So on his return, Dr. Mitchell set out to understand his experience by applying the same scientific rigor that was being used by NASA to study outer space to the study of inner space, or human consciousness. In 1973, he founded the Institute of Noetic Sciences (IONS) whose mission in the 21st century is to illuminate the interconnected nature of reality through scientific exploration and personal discovery, empowering a more compassionate, thriving world. 

Today, this mission translates into two major initiatives. IONSx is a five-year multidisciplinary program to understand the relationship between mind and matter in an effort to advance the current scientific paradigm beyond its dominant materialistic stance. The IONS Discovery Lab (IDL), hosted online and at Earthrise (our 200-acre Northern California campus named after that famous first image of Earth from space), aims to be the largest study ever done on unlocking the mechanisms of wellness, personal transformation and extended human capacities that transcend our current understanding of space and time. Perhaps someday we may even be able to measure markers of transformation in astronauts as they encounter the Overview Effect in space.
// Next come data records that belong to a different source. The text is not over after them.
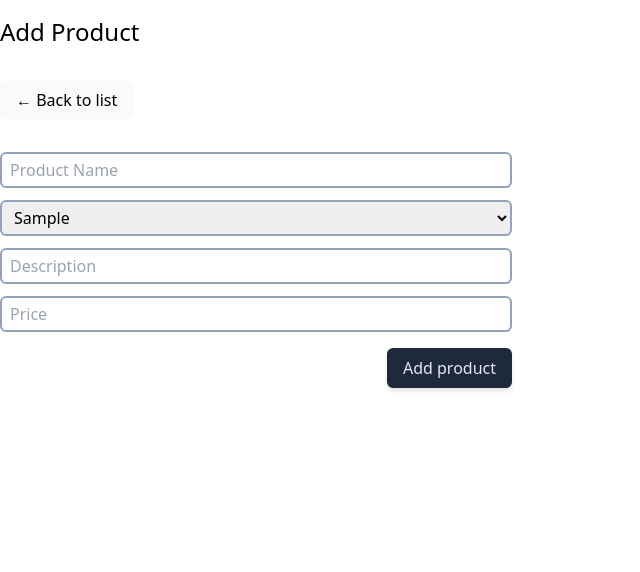
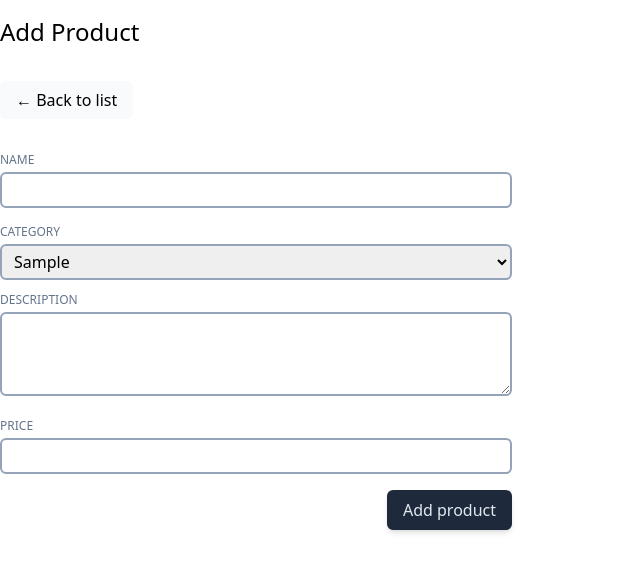
Before and after one commit to RonelTheGreat/inventory-app, a PHP site: template views/products/add.php in a window 1280 px wide. Shown: the top 572 px of the page, without its empty margins (0-640 px from the left). Run offline with PHP 8.4, Linux system fonts and the light colour scheme; the template is opened without the code that fills it: most values are stand-ins (such as "Sample title", 1, 10 or a date in 2020); style sheets or scripts are compiled from the project's sources; some libraries are stand-ins or nearby versions.

Commit message:
Updated add-product view

```diff
--- a/views/products/add.php
+++ b/views/products/add.php
@@ -11,12 +11,13 @@
 		<?php include_once ROOT_DIR . '/views/includes/alert-error.php'; ?>
 		<?php include_once ROOT_DIR . '/views/includes/alert-success.php'; ?>
 
-		<div>
-			<div class="mb-3">
-				<input type="text" name="name" placeholder="Product Name" value="<?= $request['old']['name'] ?? ''; ?>" class="w-full custom-input">
+		<div class="mb-4">
+			<label class="custom-input-label">Name</label>
+			<input type="text" name="name" value="<?= $request['old']['name'] ?? ''; ?>" class="w-full custom-input">
 		</div>
 
 		<div class="mb-3">
+			<label class="custom-input-label">Category</label>
 			<?php $selectedId = $request['old']['category'] ?? 0; ?>
 			<select name="category" class="w-full custom-input">
 				<?php foreach ($categoryOptions as $id => $name) : ?>
@@ -25,17 +26,18 @@
 			</select>
 		</div>
 
-			<div class="mb-3">
-				<input type="text" name="description" placeholder="Description" value="<?= $request['old']['description'] ?? ''; ?>" class="w-full custom-input">
+		<div class="mb-4">
+			<label class="custom-input-label">Description</label>
+			<textarea name="description" rows="3" class="w-full custom-input"><?= $request['old']['description'] ?? ''; ?></textarea>
 		</div>
 
-			<div class="mb-3">
-				<input type="number" name="price" placeholder="Price" step="0.01" value="<?= $request['old']['price'] ?? ''; ?>" class="w-full custom-input">
+		<div class="mb-4">
+			<label class="custom-input-label">Price</label>
+			<input type="number" name="price" step="0.01" value="<?= $request['old']['price'] ?? ''; ?>" class="w-full custom-input">
 		</div>
 
 		<div class="flex flex-row items-center justify-end mt-4">
 			<button type="submit"class="custom-primary-button">Add product</button>
 		</div>
-		</div>
 	</form>
 </div>
```
Lines whose indentation alone changed are shown as unchanged.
For those of us close to the Institute, it’s sobering to realize that if Edgar had looked out of the lunar module and simply seen what he expected to see — his planet of origin, the moon, and tons of data — rather than having a direct experience of Earth as part of a whole living system that included himself and the entire cosmos, IONS wouldn’t be here. This feels related to a T.S. Eliot quote I used with corporations when I worked at UC Berkeley’s business school: “Where is the wisdom we have lost in knowledge? Where is the knowledge we have lost in information?”  How does awe cut through the increasing challenge of so much data, and an abundance of untapped wisdom?

“The feeling of unity is not simply an observation. With it comes a strong sense of compassion and concern for the state of our planet and the effect humans are having on it. It isn’t important which sea or lake you observe. You are standing guard over the whole of our Earth.”

-Soviet Cosmonaut and first human in space Yuri Gagarin  

Virtual reality pioneer David Beaver has said that a mass experience of the OE caused by space travel will “eventually be seen as a major driver of one of the greatest shifts in world awareness in the modern world, equivalent to or greater than the Copernican Revolution." Experiences of awe that lead to an expanded self-awareness can "forever alter the life we think we’re living and world we think we’re in."  What if we found more ways to invoke the transformational power of awe, right here, where we stand, in whatever field we’re working for change?  What new worlds of inspiration would open to us then?

Once a photograph of the Earth, taken from outside, is available... a new idea as powerful as any in history will be let loose.”  -Astronomer Fred Hoyle, 1948 

The Change-Making Power of Awe

Once a photograph of the Earth, taken from outside, is available... a new idea as powerful as any in history will be let loose.” -Astronomer Fred Hoyle, 1948